What should you talk about? Anything and everything; the weather, kids, community, library services. But don’t stop there. Ask your legislator: What can we do to help you? How can we help you do your job, serve your constituents and reach out to our communities? You want to build a relationship so when it is time to ask for support, they already know and respect you and the value of your library. The better your relationship with a legislator, the more the legislator will respect and listen to you. Let them know you are there to serve as resource. Act like a partner, establish a relationship and see them often, in as many different situations as possible (e.g. office visits, town hall meetings, campaign events, etc.)

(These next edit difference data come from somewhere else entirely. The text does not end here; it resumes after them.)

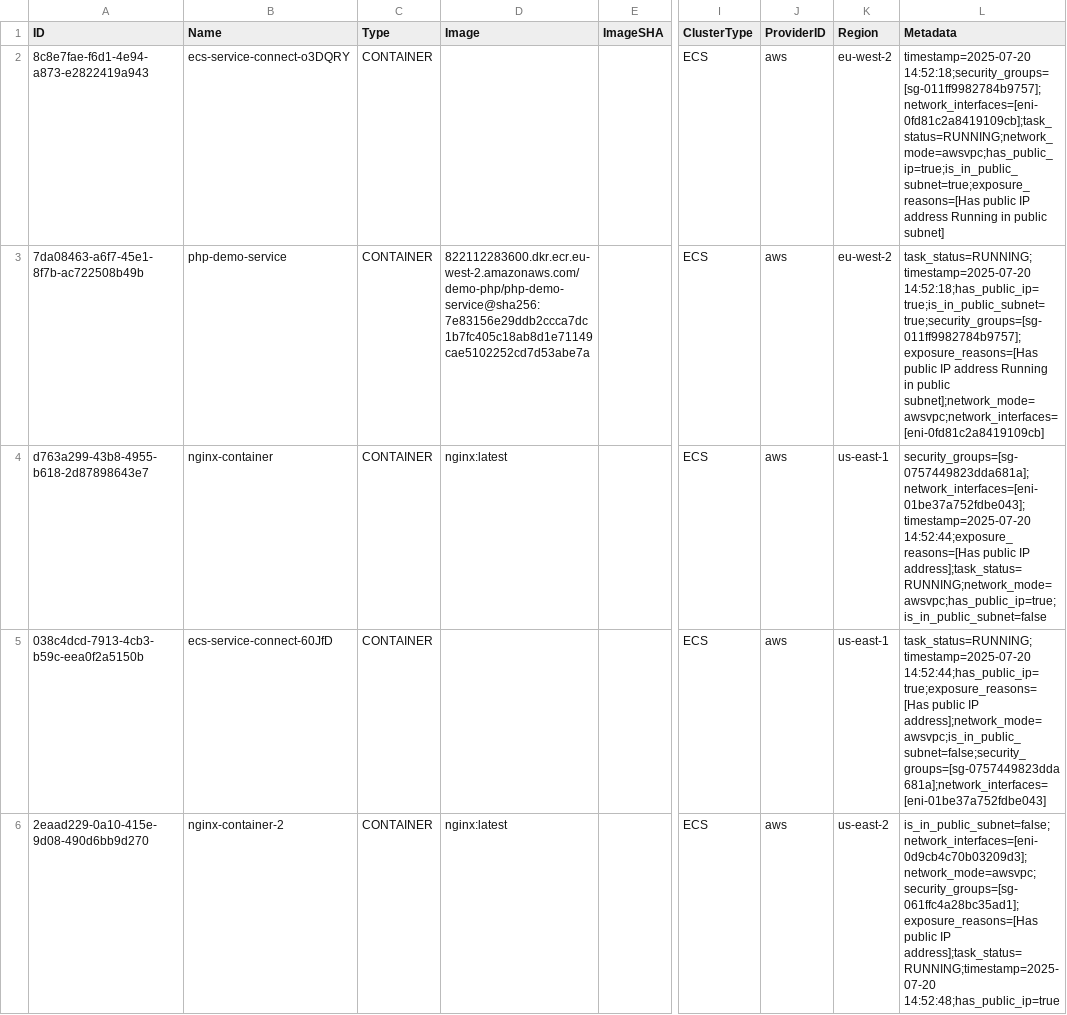
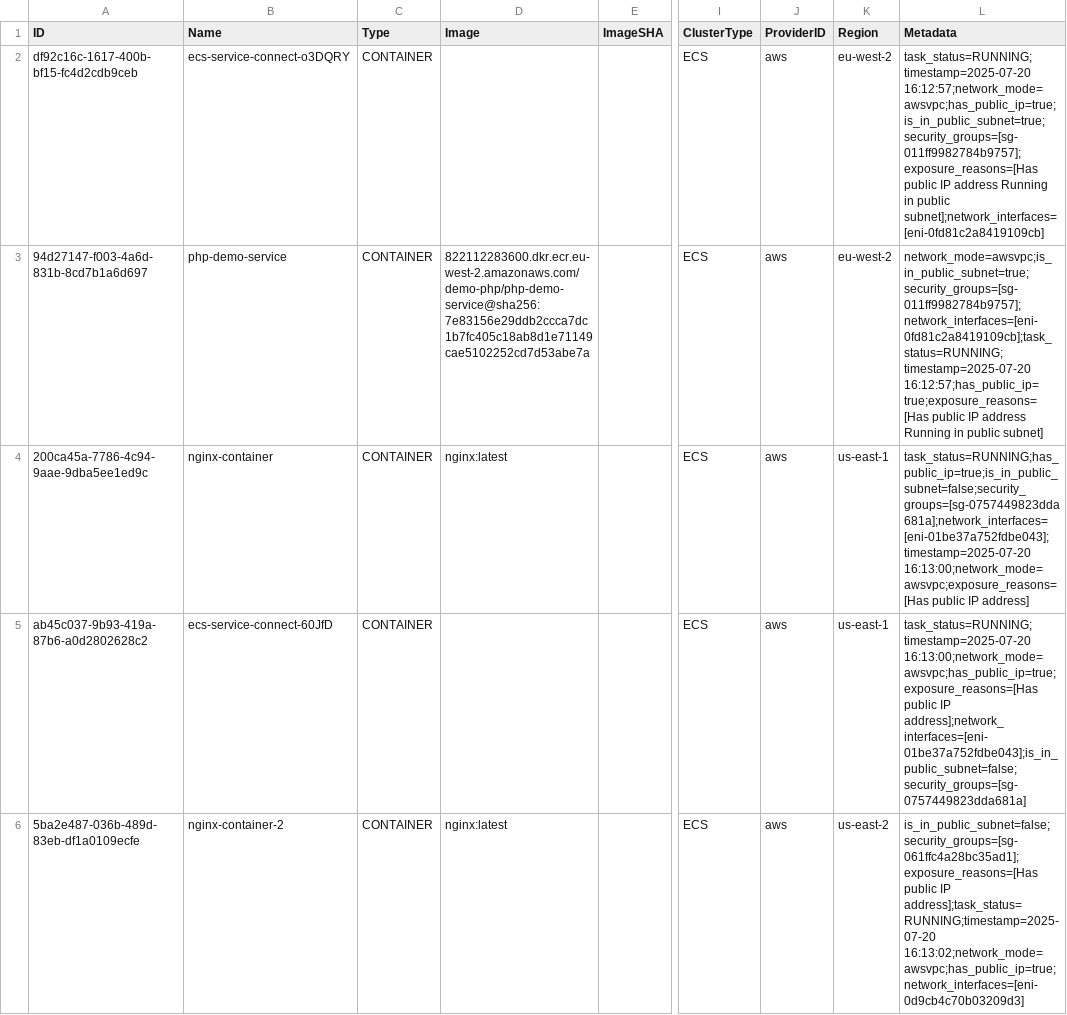
Before and after one commit to cx-shay-shimonov/cnas-aws-ecs-poc, a CSV file: containers.csv, drawn as a sheet; only a part is shown, gaps mark what is left out; the diff names each change by its address in the sheet, - before the commit and + after, or states it on an @@ line.

```diff
--- a/containers.csv
+++ b/containers.csv
-A2 (ID): 8c8e7fae-f6d1-4e94-a873-e2822419a943
+A2 (ID): df92c16c-1617-400b-bf15-fc4d2cdb9ceb
-L2 (Metadata): timestamp=2025-07-20 14:52:18;security_groups=[sg-011ff9982784b9757];network_interfaces=[eni-0fd81c2a8419109cb];task_status=RUNNING;network_mode=awsvpc;has_public_ip=true;is_in_public_subnet=true;exposure_reasons=[Has public IP address Running in public subnet]
+L2 (Metadata): task_status=RUNNING;timestamp=2025-07-20 16:12:57;network_mode=awsvpc;has_public_ip=true;is_in_public_subnet=true;security_groups=[sg-011ff9982784b9757];exposure_reasons=[Has public IP address Running in public subnet];network_interfaces=[eni-0fd81c2a8419109cb]
-A3 (ID): 7da08463-a6f7-45e1-8f7b-ac722508b49b
+A3 (ID): 94d27147-f003-4a6d-831b-8cd7b1a6d697
-L3 (Metadata): task_status=RUNNING;timestamp=2025-07-20 14:52:18;has_public_ip=true;is_in_public_subnet=true;security_groups=[sg-011ff9982784b9757];exposure_reasons=[Has public IP address Running in public subnet];network_mode=awsvpc;network_interfaces=[eni-0fd81c2a8419109cb]
+L3 (Metadata): network_mode=awsvpc;is_in_public_subnet=true;security_groups=[sg-011ff9982784b9757];network_interfaces=[eni-0fd81c2a8419109cb];task_status=RUNNING;timestamp=2025-07-20 16:12:57;has_public_ip=true;exposure_reasons=[Has public IP address Running in public subnet]
-A4 (ID): d763a299-43b8-4955-b618-2d87898643e7
+A4 (ID): 200ca45a-7786-4c94-9aae-9dba5ee1ed9c
-L4 (Metadata): security_groups=[sg-0757449823dda681a];network_interfaces=[eni-01be37a752fdbe043];timestamp=2025-07-20 14:52:44;exposure_reasons=[Has public IP address];task_status=RUNNING;network_mode=awsvpc;has_public_ip=true;is_in_public_subnet=false
+L4 (Metadata): task_status=RUNNING;has_public_ip=true;is_in_public_subnet=false;security_groups=[sg-0757449823dda681a];network_interfaces=[eni-01be37a752fdbe043];timestamp=2025-07-20 16:13:00;network_mode=awsvpc;exposure_reasons=[Has public IP address]
-A5 (ID): 038c4dcd-7913-4cb3-b59c-eea0f2a5150b
+A5 (ID): ab45c037-9b93-419a-87b6-a0d2802628c2
-L5 (Metadata): task_status=RUNNING;timestamp=2025-07-20 14:52:44;has_public_ip=true;exposure_reasons=[Has public IP address];network_mode=awsvpc;is_in_public_subnet=false;security_groups=[sg-0757449823dda681a];network_interfaces=[eni-01be37a752fdbe043]
+L5 (Metadata): task_status=RUNNING;timestamp=2025-07-20 16:13:00;network_mode=awsvpc;has_public_ip=true;exposure_reasons=[Has public IP address];network_interfaces=[eni-01be37a752fdbe043];is_in_public_subnet=false;security_groups=[sg-0757449823dda681a]
-A6 (ID): 2eaad229-0a10-415e-9d08-490d6bb9d270
+A6 (ID): 5ba2e487-036b-489d-83eb-df1a0109ecfe
-L6 (Metadata): is_in_public_subnet=false;network_interfaces=[eni-0d9cb4c70b03209d3];network_mode=awsvpc;security_groups=[sg-061ffc4a28bc35ad1];exposure_reasons=[Has public IP address];task_status=RUNNING;timestamp=2025-07-20 14:52:48;has_public_ip=true
+L6 (Metadata): is_in_public_subnet=false;security_groups=[sg-061ffc4a28bc35ad1];exposure_reasons=[Has public IP address];task_status=RUNNING;timestamp=2025-07-20 16:13:02;network_mode=awsvpc;has_public_ip=true;network_interfaces=[eni-0d9cb4c70b03209d3]
```
Also changed, not shown: 3 other files.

Lance Werner, Director of Kent District Library, is well known for his advocacy efforts. What’s his secret? He invites them to go fishing or at least gives them guidance to some great local fishing spots. He talks about his kids and asks about theirs. He questions them about their current challenges in Lansing, in the district, in the local schools, in the community. Then he tries to find common ground for a solution. He also invites them to lunch, often.

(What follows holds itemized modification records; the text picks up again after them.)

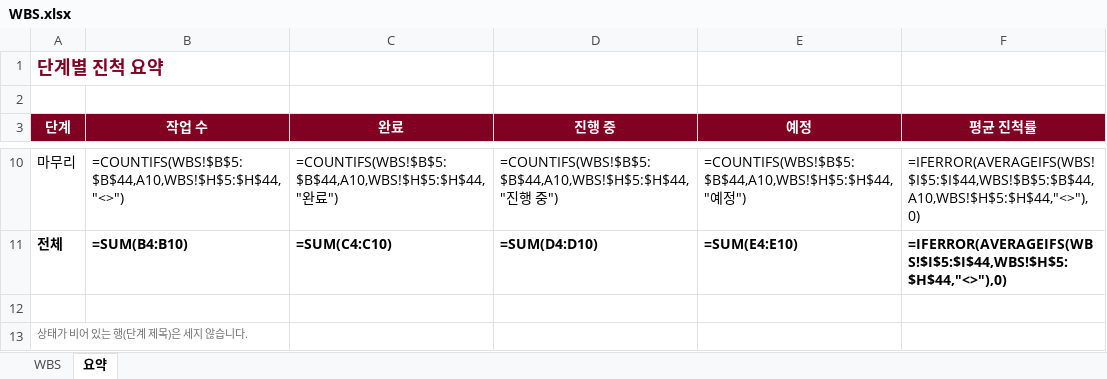
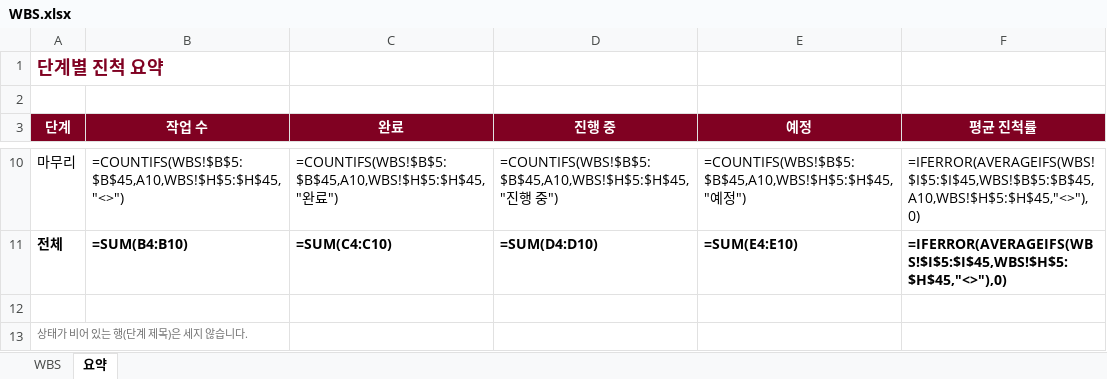
Before and after one commit to kimcheolhui9846/ax_platform_5, an Excel workbook: docs/WBS.xlsx, sheet 요약, drawn as a sheet; only a part is shown, gaps mark what is left out; values as stored, in another font and other column widths than the file's, no borders; formulas without a stored value are shown as written; conditional formats not drawn; the diff covers the shown part only; the diff names each change by its address in the sheet, - before the commit and + after, or states it on an @@ line.

```diff
--- a/docs/WBS.xlsx (sheet 요약)
+++ b/docs/WBS.xlsx (sheet 요약)
-B10 (작업 수): =COUNTIFS(WBS!$B$5:$B$44,A10,WBS!$H$5:$H$44,"<>")
+B10 (작업 수): =COUNTIFS(WBS!$B$5:$B$45,A10,WBS!$H$5:$H$45,"<>")
-C10 (완료): =COUNTIFS(WBS!$B$5:$B$44,A10,WBS!$H$5:$H$44,"완료…
+C10 (완료): =COUNTIFS(WBS!$B$5:$B$45,A10,WBS!$H$5:$H$45,"완료…
-D10 (진행 중): =COUNTIFS(WBS!$B$5:$B$44,A10,WBS!$H$5:$H$44,"진행…
+D10 (진행 중): =COUNTIFS(WBS!$B$5:$B$45,A10,WBS!$H$5:$H$45,"진행…
-E10 (예정): =COUNTIFS(WBS!$B$5:$B$44,A10,WBS!$H$5:$H$44,"예정…
+E10 (예정): =COUNTIFS(WBS!$B$5:$B$45,A10,WBS!$H$5:$H$45,"예정…
-F10 (평균 진척률): =IFERROR(AVERAGEIFS(WBS!$I$5:$I$44,WBS!$B$5:$B$44,A10,WBS!$H$5:$H$44,"<>"),0)
+F10 (평균 진척률): =IFERROR(AVERAGEIFS(WBS!$I$5:$I$45,WBS!$B$5:$B$45,A10,WBS!$H$5:$H$45,"<>"),0)
-F11 (평균 진척률): =IFERROR(AVERAGEIFS(WBS!$I$5:$I$44,WBS!$H$5:$H$44,"<>"),0)
+F11 (평균 진척률): =IFERROR(AVERAGEIFS(WBS!$I$5:$I$45,WBS!$H$5:$H$45,"<>"),0)
```
Also changed, not shown: 30 edited cells elsewhere in this sheet, sheet WBS, 16 other files.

When it was time for a local millage, Lance discussed return on investment with local businesses and community partners and he worked to ensure voters understood how the library operated in a fiscally responsible and transparent way. He shares that same transparency and business sense with his Michigan representatives and senators. He is not combative; instead, he looks at them as friends who have numerous and complex pressures on their attention.
Your elected officials can be your allies, although in the midst of a political storm it might appear otherwise. Be a voice of reason, polite and friendly, even during a disagreement. Share your story. Most members of the legislature do not know what today’s libraries offer, so the more examples you can give, the more they will appreciate your library.
Be positive, be respectful and don’t be intimidated. Thank the legislators for their service and for taking the time to talk with you. Being polite builds bridges.
We’ll talk about these issues and more at our advocacy session at MLA 2015 Annual Conference in Novi on Wednesday, October 28 from 3:00 p.m. to 5:15 p.m. Gary Owen and Chris Iannuzzi from Governmental Consultant Services Inc. (GCSI) will be on hand provide a legislative update and answer questions. A legislative advocacy training session will immediately follow their update.
If you haven’t already registered for MLA 2015, one-day passes are available – select the Wednesday day pass to attend the legislative update and advocacy training; full conference passes provide the most value in terms of learning and networking opportunities. Register today.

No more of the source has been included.